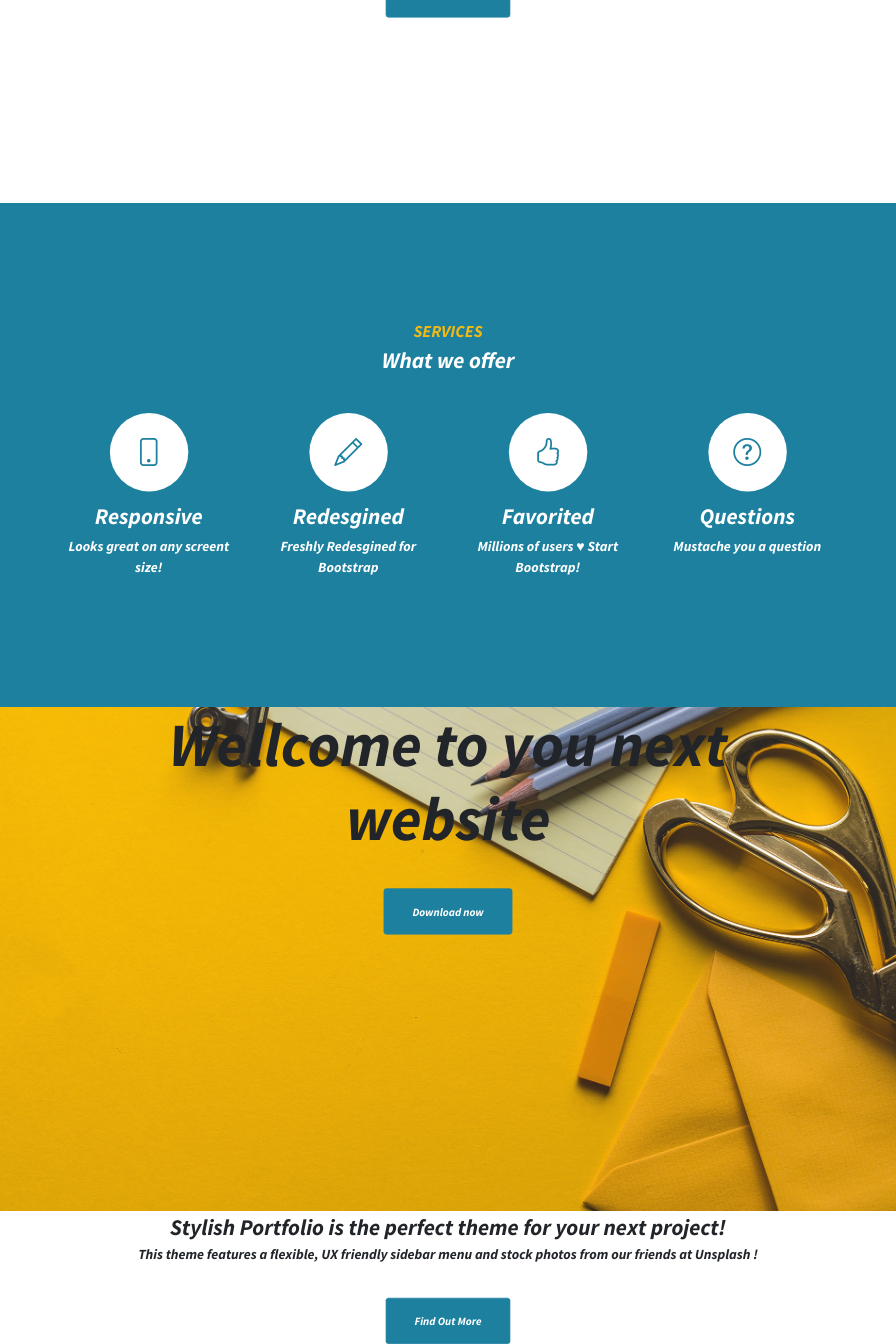
Repository: hoangpino/VE_FE_FrameWork_005
Page: lab06/index.html
An editor plug-in stored every save of this project. The page is shown before and after the next save, followed by the edit.
The browser window is 1280 px wide. The pictures show the part of the page from y = 1150 to 3070 px (the page is 3070 px tall before and 3061 px after), at 70% of full size.
Backgrounds fixed to the window are drawn as part of the page.

Above is the page before, as saved 2021-10-05 18:47:05.

### lab06/index.html
<!DOCTYPE html>
<html lang="en">

<head>
    <meta charset="UTF-8">
    <meta http-equiv="X-UA-Compatible" content="IE=edge">
    <meta name="viewport" content="width=device-width, initial-scale=1.0">
    <title>Portfolio</title>
    <link rel="stylesheet" href="./css/style.css" type="text/css" />
    <link rel="icon" href="./img/schools.png" />
    <link href="https://cdn.jsdelivr.net/npm/bootstrap@5.1.1/dist/css/bootstrap.min.css"
        rel="stylesheet"
        integrity="sha384-F3w7mX95PdgyTmZZMECAngseQB83DfGTowi0iMjiWaeVhAn4FJkqJByhZMI3AhiU"
        crossorigin="anonymous" />
    <link rel="stylesheet"
        href="https://cdnjs.cloudflare.com/ajax/libs/font-awesome/6.0.0-beta2/css/all.min.css" />
    <link rel="preconnect" href="https://fonts.googleapis.com">
    <link rel="preconnect" href="https://fonts.gstatic.com" crossorigin>
    <link
        href="https://fonts.googleapis.com/css2?family=Source+Sans+Pro:ital,wght@1,700&display=swap"
        rel="stylesheet" />
    <link rel="stylesheet"
        href="https://cdn.jsdelivr.net/npm/bootstrap-icons@1.5.0/font/bootstrap-icons.css">
</head>

<body>
    <a href="" class="menu-toggle rounded" hef="#" data-bs-toggle="offcanvas"
        data-bs-target="#offcanvas-right" aria-controls="offcanvas-right">
        <i class="fas fa-bars"></i>
    </a>
    <div class="offcanvas offcanvas-end" tabindex="-1" aria-labelledby="offcanvas-right-lable"
        id="offcanvas-right">
        <div class="offcanvas-header">
            <h5 id="offcanvas-right-label">Start Bootstrap</h5>
            <button type="button" class="btn-close btn-close-white text-reset"
                data-bs-dismiss="offcanvas" aria-label="Close"></button>
        </div>
        <div class="offcanvas-body">
            <ul class="sidebar-nav">
                <li class="sidebar-nav-item"><a href="#home">Home</a></li>
                <li class="sidebar-nav-item"><a href="#about">About</a></li>
                <li class="sidebar-nav-item"><a href="#services">Services</a></li>
                <li class="sidebar-nav-item"><a href="#callout">Callout</a></li>
                <li class="sidebar-nav-item"><a href="#portfolio">Portfolio</a></li>
                <li class="sidebar-nav-item"><a href="#">Contacts</a></li>
            </ul>
        </div>
    </div>

    <!-- Header -->
    <header class="d-flex align-items-center" id="home">
        <div class="container text-center">
            <h1 class="m-1">Stylist Portfolio</h1>
            <h3 class="mb-5">A Free Bootstrap Theme by Start Bootstrap </h3>
            <a href="" class="btn btn-primary btn-xl">Find Out More</a>
        </div>
    </header>

    <!-- About -->
    <section class="d-flex align-items-center" id="about">
        <div class="container text-center">
            <h2 class="m-1">Stylish Portfolio is the perfect theme for your next project!</h2>
            <p class="mb-5">This theme features a flexible, UX friendly sidebar menu and stock
                photos from our friends at Unsplash !</p>
            <a href="" class="btn btn-primary btn-xl">Find Out More</a>
        </div>
    </section>

    <!-- Services -->
    <section class="d-flex align-items-center" id="services">
        <div class="container text-center">
            <div class="section-header">
                <h4>Services</h4>
                <h2>What we offer</h2>
            </div>
            <div class="row">
                <div class="col-lg-3 col-md-6 mt-5">
                    <span class="services-icon mx-auto mb-3"><i class="bi bi-phone"></i></span>
                    <h2>Responsive</h2>
                    <p>Looks great on any screent size!</p>
                </div>
                <div class="col-lg-3 col-md-6 mt-5">
                    <span class="services-icon mx-auto mb-3"><i class="bi bi-pencil"></i></span>
                    <h2>Redesgined</h2>
                    <p>Freshly Redesgined for Bootstrap</p>
                </div>
                <div class="col-lg-3 col-md-6 mt-5">
                    <span class="services-icon mx-auto mb-3"><i
                            class="bi bi-hand-thumbs-up"></i></span>
                    <h2>Favorited</h2>
                    <p>Millions of users &hearts; Start Bootstrap!</p>
                </div>
                <div class="col-lg-3 col-md-6 mt-5">
                    <span class="services-icon mx-auto mb-3"><i
                            class="bi bi-question-circle"></i></span>
                    <h2>Questions</h2>
                    <p>Mustache you a question</p>
                </div>
            </div>
        </div>
    </section>

    <!-- Callout -->
    <section class="d-flex aglin-items-center" id="callout">
        <div class="container px-4 px-lg-5 text-center">
            <h1 class="mb-5">Wellcome to <em>you</em> next website</h1>
            <a href="#" class="btn btn-primary btn-xl">Download now</a>
        </div>
    </section>

    <!-- Portfolior -->
    <section class="d-flex align-items-center" id="portfolio">
        <div class="container text-center">
            <h2 class="m-1">Stylish Portfolio is the perfect theme for your next project!</h2>
            <p class="mb-5">This theme features a flexible, UX friendly sidebar menu and stock
                photos from our friends at Unsplash !</p>
            <a href="" class="btn btn-primary btn-xl">Find Out More</a>
        </div>
    </section>

    <script src="https://cdn.jsdelivr.net/npm/bootstrap@5.1.1/dist/js/bootstrap.bundle.min.js"
        integrity="sha384-/bQdsTh/da6pkI1MST/rWKFNjaCP5gBSY4sEBT38Q/9RBh9AH40zEOg7Hlq2THRZ"
        crossorigin="anonymous"></script>
</body>

</html>

### lab06/css/style.css
:root {
    --color-green: #1d809f;
    --color-green-dark:rgb(15, 64, 78);
    --color-dark:#343a40;
    --color-yellow: #f2b912;
}

body {
    font-family: 'Source Sans Pro', sans-serif !important;
}

* {
    margin: 0;
    padding: 0;
}
.menu-toggle {
    position: fixed;
    width: 50px;
    height: 50px;
    color: #fff;
    background-color: rgba(52,58,64,0.5);
    text-align: center;
    line-height: 50px;
    right: 15px;
    top: 15px;
}

.menu-toggle:hover {
    background-color: var(--color-dark);
    color: #fff;
}

.offcanvas {
    background-color: var(--color-green) !important;
    color: #fff;
    width: 250px;

}

.offcanvas ul {
    list-style: none;
    margin : 0;
    padding: 0;
}

.offcanvas a {
    color: #fff;
    display: block;
    padding: 15px;
    text-decoration: none;

}

.offcanvas a:hover {
    background-color: rgba(52, 58, 64, 0.2);
    color: #fff;
}

.offcanvas-body {
    padding: 0 !important;
    margin: 0;

}

.offcanvas-header {
    background-color: rgba(52, 58, 64, 0.1);
}

header {
    background: url(../img/bg-masthead.jpg);
    background-repeat: none;
    background-position: center center;
    background-size: cover;
    min-height: 100vh;
}

h1 {
    font-weight: 700 !important;
    font-size: 5.5rem !important;
}

h2 {
    font-weight: 700 !important;
    font-style: 2.0rem !important;
}

h3 {
    font-weight: 700 !important;
    font-style: 1.75rem !important;
    font-style: italic;
}

h4 {
    font-weight: 700;
    font-size: 1.0rem;
    text-transform: uppercase;
    color: var(--color-yellow);
}

p {
    font-weight: 300 !important;
    font-size: 1.25em;
}

.btn-primary {
    background-color: var(--color-green) !important;
    border-color: var(--color-green) !important;
}

.btn-primary:active, .btn-primary:hover {
    background-color: var(--color-green-dark) !important;
    border-color: var(--color-green-dark) !important;
}

.btn-xl {
    padding: 1.25em 2.5em !important;
}

#about {
    min-height: 100vh;
}

#services {
    min-height: 100vh;
    background-color: var(--color-green);
    color: #fff;
}

.services-icon {
    background-color:#fff !important;
    color: var(--color-green);
    height:7rem;
    width: 7rem;
    display: block;
    line-height: 7rem;
    text-align: center;
    font-size: 2.5em;
    border-radius: 50%;
}

#callout {
    min-height: 100vh;
    background: url(../img/bg-callout.jpg);
    background-repeat: none;
    background-position: top center;
    background-size: cover;
    background-attachment: fixed;
}

After the next save:
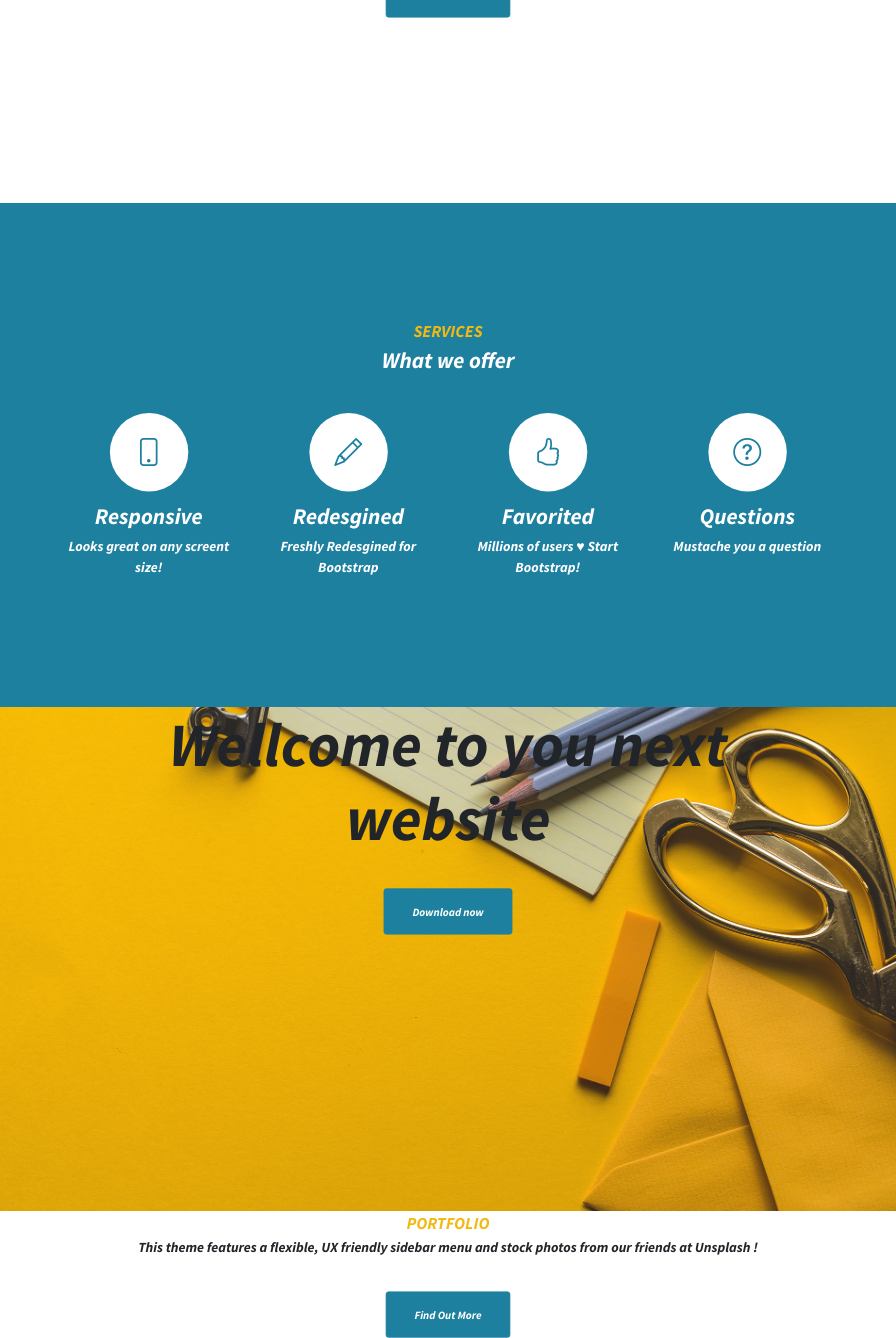
Saved 34 s later.
--- a/lab06/index.html
+++ b/lab06/index.html
@@ -111,7 +111,7 @@
     <!-- Portfolior -->
     <section class="d-flex align-items-center" id="portfolio">
         <div class="container text-center">
-            <h2 class="m-1">Stylish Portfolio is the perfect theme for your next project!</h2>
+            <h4 class="m-1">Portfolio</h4>
             <p class="mb-5">This theme features a flexible, UX friendly sidebar menu and stock
                 photos from our friends at Unsplash !</p>
             <a href="" class="btn btn-primary btn-xl">Find Out More</a>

▶ [Task requirements]
Once you have located every line with the word "html" in the material above, list those lines.

▶ [Result]
Page: lab06/index.html
### lab06/index.html
<!DOCTYPE html>
<html lang="en">
</html>
--- a/lab06/index.html
+++ b/lab06/index.html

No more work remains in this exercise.